Web page edit records
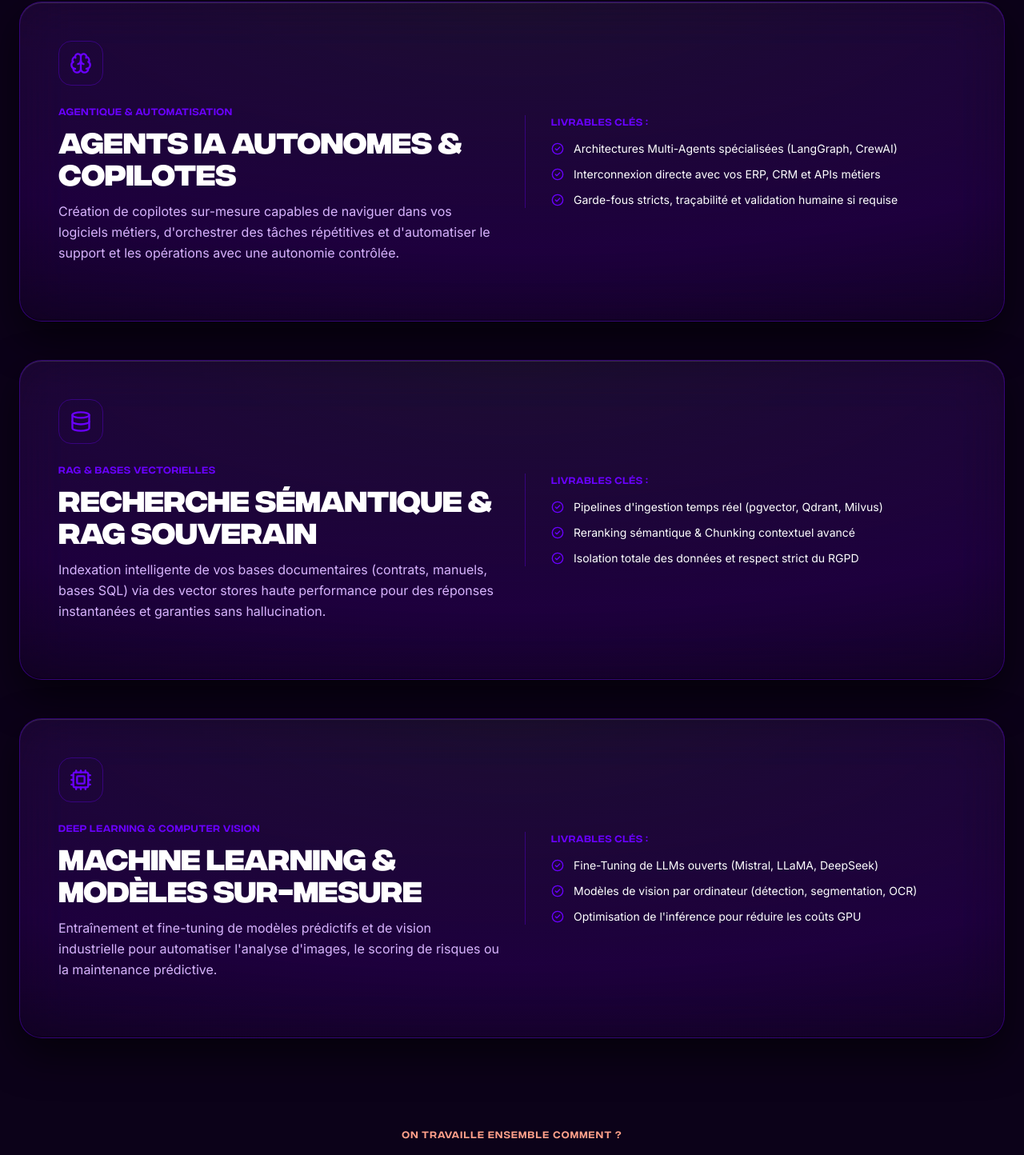
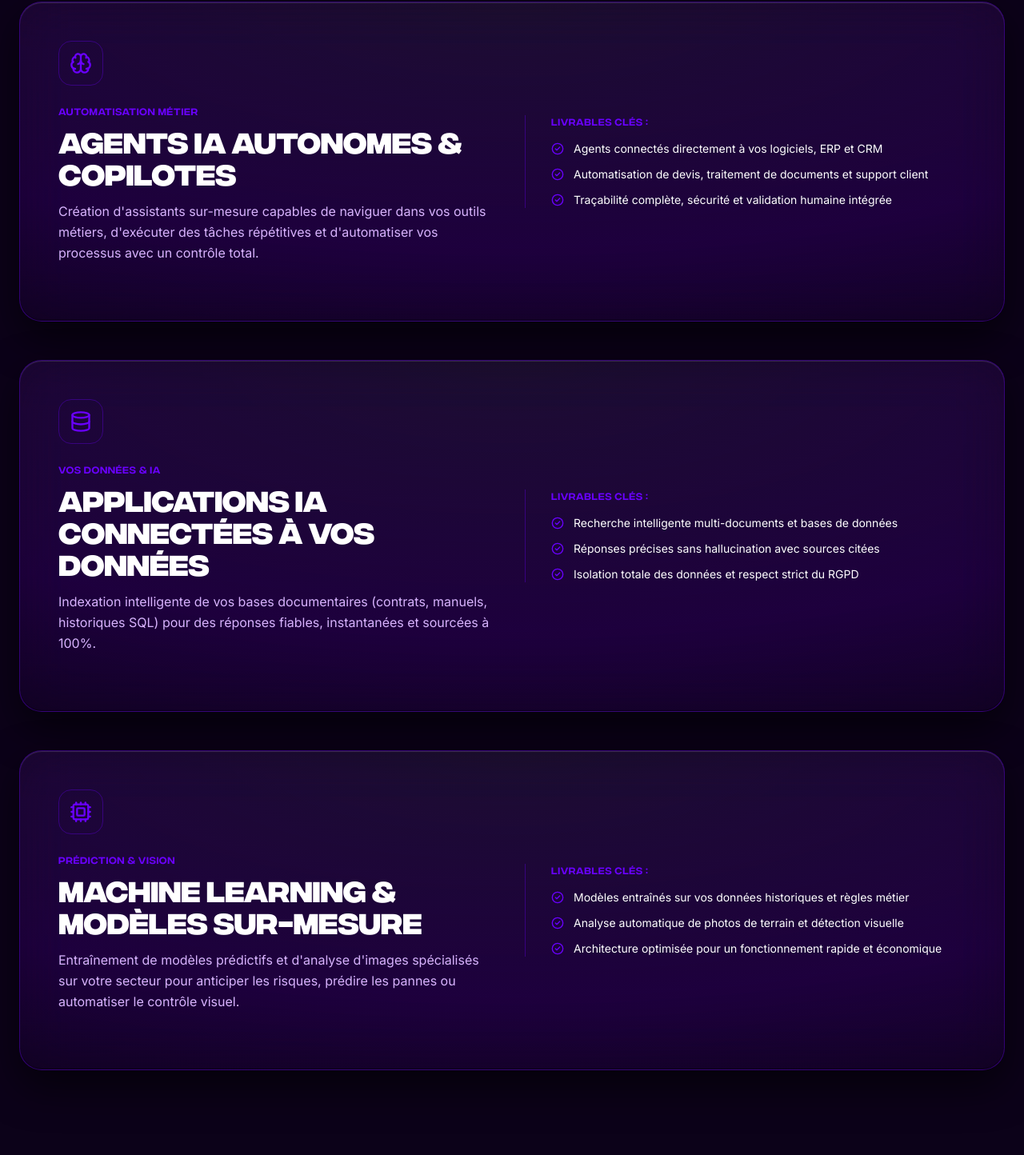
Before and after one commit to John-Do59/Mory-Ai-Labs, a Next.js app: page /services in a window 1280 px wide. Shown: the part 1217-2661 px from the top of the page at 80% size. Built offline with nearby package versions, Linux system fonts and the light colour scheme.

Commit message:
fix(copy): simplification du jargon technique en bénéfices clients concrets

```diff
--- a/app/about/page.tsx
+++ b/app/about/page.tsx
@@ -130,13 +130,13 @@ export default function AboutPage() {
               </p>
               <div className="flex flex-wrap gap-4 text-xs font-mono text-white">
                 <span className="px-3.5 py-1.5 rounded-full neomorph-pill">
-                  FastAPI · PyTorch · Next.js · Qdrant
+                  Applications IA Full-Stack (Web &amp; Cloud)
                 </span>
                 <span className="px-3.5 py-1.5 rounded-full neomorph-pill">
-                  Architectures RAG Avancées
+                  IA Connectée à vos Données Métier
                 </span>
                 <span className="px-3.5 py-1.5 rounded-full neomorph-pill">
-                  Multi-Agents Autonomes
+                  Agents Autonomes &amp; Automatisation
                 </span>
               </div>
             </div>
@@ -262,15 +262,15 @@ export default function AboutPage() {
                 <ul className="space-y-2.5 text-xs text-white font-mono">
                   <li className="flex items-center gap-2">
                     <CheckCircle2 className="w-4 h-4 text-[var(--accent-primary)] shrink-0" />
-                    <span>Next.js 15 · TypeScript · FastAPI · Tailwind</span>
+                    <span>Applications web complètes, dashboards &amp; espaces clients</span>
                   </li>
                   <li className="flex items-center gap-2">
                     <CheckCircle2 className="w-4 h-4 text-[var(--accent-primary)] shrink-0" />
-                    <span>Systèmes de paiement, abonnements &amp; dashboards</span>
+                    <span>Systèmes de paiement, abonnements &amp; facturation</span>
                   </li>
                   <li className="flex items-center gap-2">
                     <CheckCircle2 className="w-4 h-4 text-[var(--accent-primary)] shrink-0" />
-                    <span>Copilotes conversationnels intégrés aux flux clients</span>
+                    <span>Assistants IA conversationnels intégrés aux flux utilisateurs</span>
                   </li>
                 </ul>
               </div>
@@ -304,15 +304,15 @@ export default function AboutPage() {
                 <ul className="space-y-2.5 text-xs text-white font-mono">
                   <li className="flex items-center gap-2">
                     <CheckCircle2 className="w-4 h-4 text-[var(--accent-secondary)] shrink-0" />
-                    <span>Pipelines ETL/ELT temps réel · Vector Stores (pgvector, Qdrant)</span>
+                    <span>Connexion directe à vos bases de données, CRM et documents</span>
                   </li>
                   <li className="flex items-center gap-2">
                     <CheckCircle2 className="w-4 h-4 text-[var(--accent-secondary)] shrink-0" />
-                    <span>RAG avancé multi-sources &amp; structuration de documents</span>
+                    <span>Recherche intelligente et réponses précises sans hallucination</span>
                   </li>
                   <li className="flex items-center gap-2">
                     <CheckCircle2 className="w-4 h-4 text-[var(--accent-secondary)] shrink-0" />
-                    <span>Sécurité des données &amp; étanchéité RGPD stricte</span>
+                    <span>Isolation totale de vos données &amp; conformité RGPD stricte</span>
                   </li>
                 </ul>
               </div>
@@ -346,15 +346,15 @@ export default function AboutPage() {
                 <ul className="space-y-2.5 text-xs text-white font-mono">
                   <li className="flex items-center gap-2">
                     <CheckCircle2 className="w-4 h-4 text-[var(--accent-primary)] shrink-0" />
-                    <span>Fine-tuning LLM sur règles métiers spécifiques</span>
+                    <span>Modèles entraînés sur votre vocabulaire et vos règles métier</span>
                   </li>
                   <li className="flex items-center gap-2">
                     <CheckCircle2 className="w-4 h-4 text-[var(--accent-primary)] shrink-0" />
-                    <span>Scoring prédictif, séries temporelles &amp; forecasting</span>
+                    <span>Scoring prédictif, détection d'anomalies &amp; prévisions</span>
                   </li>
                   <li className="flex items-center gap-2">
                     <CheckCircle2 className="w-4 h-4 text-[var(--accent-primary)] shrink-0" />
-                    <span>Extraction et analyse intelligente d'images &amp; plans</span>
+                    <span>Analyse automatique de photos de terrain &amp; documents scannés</span>
                   </li>
                 </ul>
               </div>
--- a/app/services/page.tsx
+++ b/app/services/page.tsx
@@ -21,38 +21,38 @@ export default function ServicesPage() {
   const mainServices = [
     {
       icon: Brain,
-      tag: "AGENTIQUE & AUTOMATISATION",
+      tag: "AUTOMATISATION MÉTIER",
       title: "Agents IA Autonomes & Copilotes",
       description:
-        "Création de copilotes sur-mesure capables de naviguer dans vos logiciels métiers, d'orchestrer des tâches répétitives et d'automatiser le support et les opérations avec une autonomie contrôlée.",
+        "Création d'assistants sur-mesure capables de naviguer dans vos outils métiers, d'exécuter des tâches répétitives et d'automatiser vos processus avec un contrôle total.",
       deliverables: [
-        "Architectures Multi-Agents spécialisées (LangGraph, CrewAI)",
-        "Interconnexion directe avec vos ERP, CRM et APIs métiers",
-        "Garde-fous stricts, traçabilité et validation humaine si requise",
+        "Agents connectés directement à vos logiciels, ERP et CRM",
+        "Automatisation de devis, traitement de documents et support client",
+        "Traçabilité complète, sécurité et validation humaine intégrée",
       ],
     },
     {
       icon: Database,
-      tag: "RAG & BASES VECTORIELLES",
-      title: "Recherche Sémantique & RAG Souverain",
+      tag: "VOS DONNÉES & IA",
+      title: "Applications IA Connectées à vos Données",
       description:
-        "Indexation intelligente de vos bases documentaires (contrats, manuels, bases SQL) via des vector stores haute performance pour des réponses instantanées et garanties sans hallucination.",
+        "Indexation intelligente de vos bases documentaires (contrats, manuels, historiques SQL) pour des réponses fiables, instantanées et sourcées à 100%.",
       deliverables: [
-        "Pipelines d'ingestion temps réel (pgvector, Qdrant, Milvus)",
-        "Reranking sémantique & Chunking contextuel avancé",
+        "Recherche intelligente multi-documents et bases de données",
+        "Réponses précises sans hallucination avec sources citées",
         "Isolation totale des données et respect strict du RGPD",
       ],
     },
     {
       icon: Cpu,
-      tag: "DEEP LEARNING & COMPUTER VISION",
+      tag: "PRÉDICTION & VISION",
       title: "Machine Learning & Modèles Sur-Mesure",
       description:
-        "Entraînement et fine-tuning de modèles prédictifs et de vision industrielle pour automatiser l'analyse d'images, le scoring de risques ou la maintenance prédictive.",
+        "Entraînement de modèles prédictifs et d'analyse d'images spécialisés sur votre secteur pour anticiper les risques, prédire les pannes ou automatiser le contrôle visuel.",
       deliverables: [
-        "Fine-Tuning de LLMs ouverts (Mistral, LLaMA, DeepSeek)",
-        "Modèles de vision par ordinateur (détection, segmentation, OCR)",
-        "Optimisation de l'inférence pour réduire les coûts GPU",
+        "Modèles entraînés sur vos données historiques et règles métier",
+        "Analyse automatique de photos de terrain et détection visuelle",
+        "Architecture optimisée pour un fonctionnement rapide et économique",
       ],
     },
   ];
```
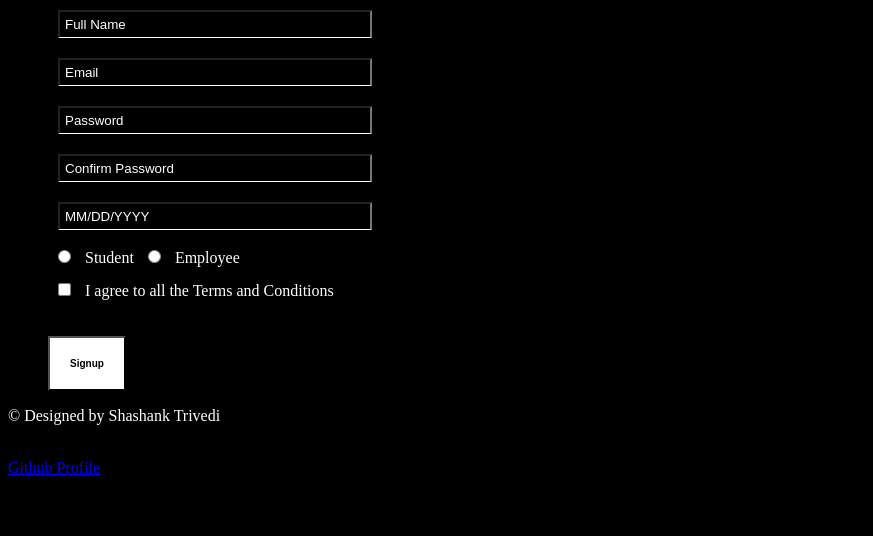
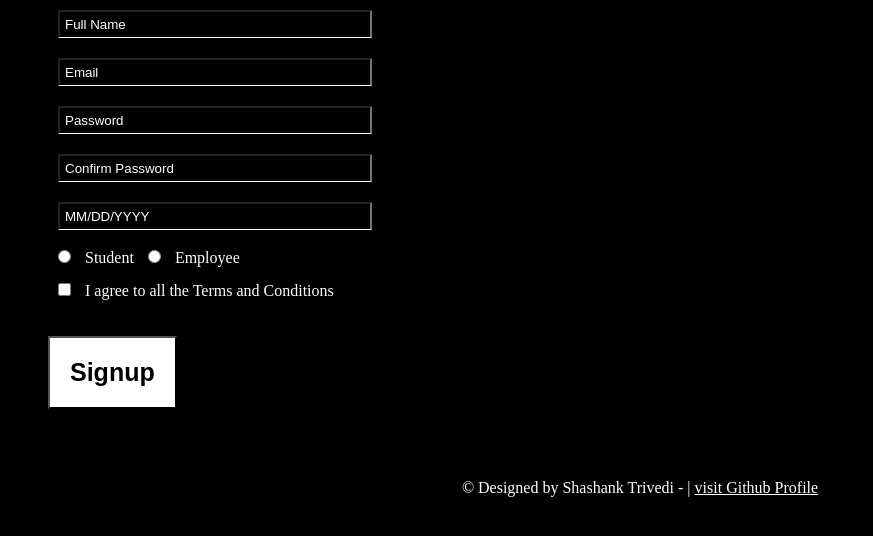
Before and after one commit to Shashank-Trivedi-dev/Signup-Form-design-ACC, a plain HTML site: page index.html in a window 1280 px wide. Shown: the part 150-686 px from the top of the page, without its empty margins (0-873 px from the left). Drawn offline with Linux system fonts and the light colour scheme.

Commit message:
final touchups

```diff
--- a/index.html
+++ b/index.html
@@ -71,9 +71,18 @@
         </form>
       </div>
     </main>
+    <br />
+    <br />
+    <br />
     <footer>
-      <p>&copy; Designed by Shashank Trivedi</p>
-      <br /><a href="https://github.com/Shashank-Trivedi-dev">Github Profile</a>
+      <center>
+        <p>
+          &copy; Designed by Shashank Trivedi - |
+          <a href="https://github.com/Shashank-Trivedi-dev">
+            visit Github Profile</a
+          >
+        </p>
+      </center>
     </footer>
   </body>
 </html>
--- a/style.css
+++ b/style.css
@@ -22,7 +22,10 @@ input {
 button {
   background-color: white;
   padding: 20px;
-  font-size: 10px;
+  font-size: 25px;
   font-weight: bold;
   margin-top: 30px;
 }
+a {
+  color: white;
+}
```
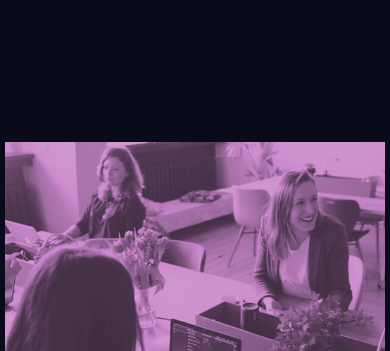
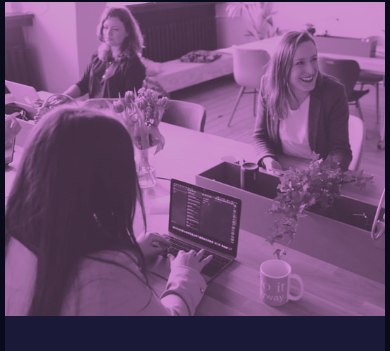
Before and after one commit to VictorWest/frontendmentor2, a plain HTML site: page index.html in a window 390 px wide. Shown: the top 351 px of the page. Drawn offline with Linux system fonts and the light colour scheme.

Commit message:
Update styles.css

```diff
--- a/styles.css
+++ b/styles.css
@@ -51,7 +51,7 @@ img{
 }
 @media (max-width: 850px) {
     body{
-        margin-top: 240px; margin-bottom: 240px;
+        margin-top: 100px; margin-bottom: 100px;
     }
     .top{
         display: flex;
```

Work order>
Go over the data and return every line that includes the word "pour".

Answer to the exercise>
-        "Indexation intelligente de vos bases documentaires (contrats, manuels, bases SQL) via des vector stores haute performance pour des réponses instantanées et garanties sans hallucination.",
+        "Indexation intelligente de vos bases documentaires (contrats, manuels, historiques SQL) pour des réponses fiables, instantanées et sourcées à 100%.",
-        "Entraînement et fine-tuning de modèles prédictifs et de vision industrielle pour automatiser l'analyse d'images, le scoring de risques ou la maintenance prédictive.",
+        "Entraînement de modèles prédictifs et d'analyse d'images spécialisés sur votre secteur pour anticiper les risques, prédire les pannes ou automatiser le contrôle visuel.",
-        "Optimisation de l'inférence pour réduire les coûts GPU",
+        "Architecture optimisée pour un fonctionnement rapide et économique",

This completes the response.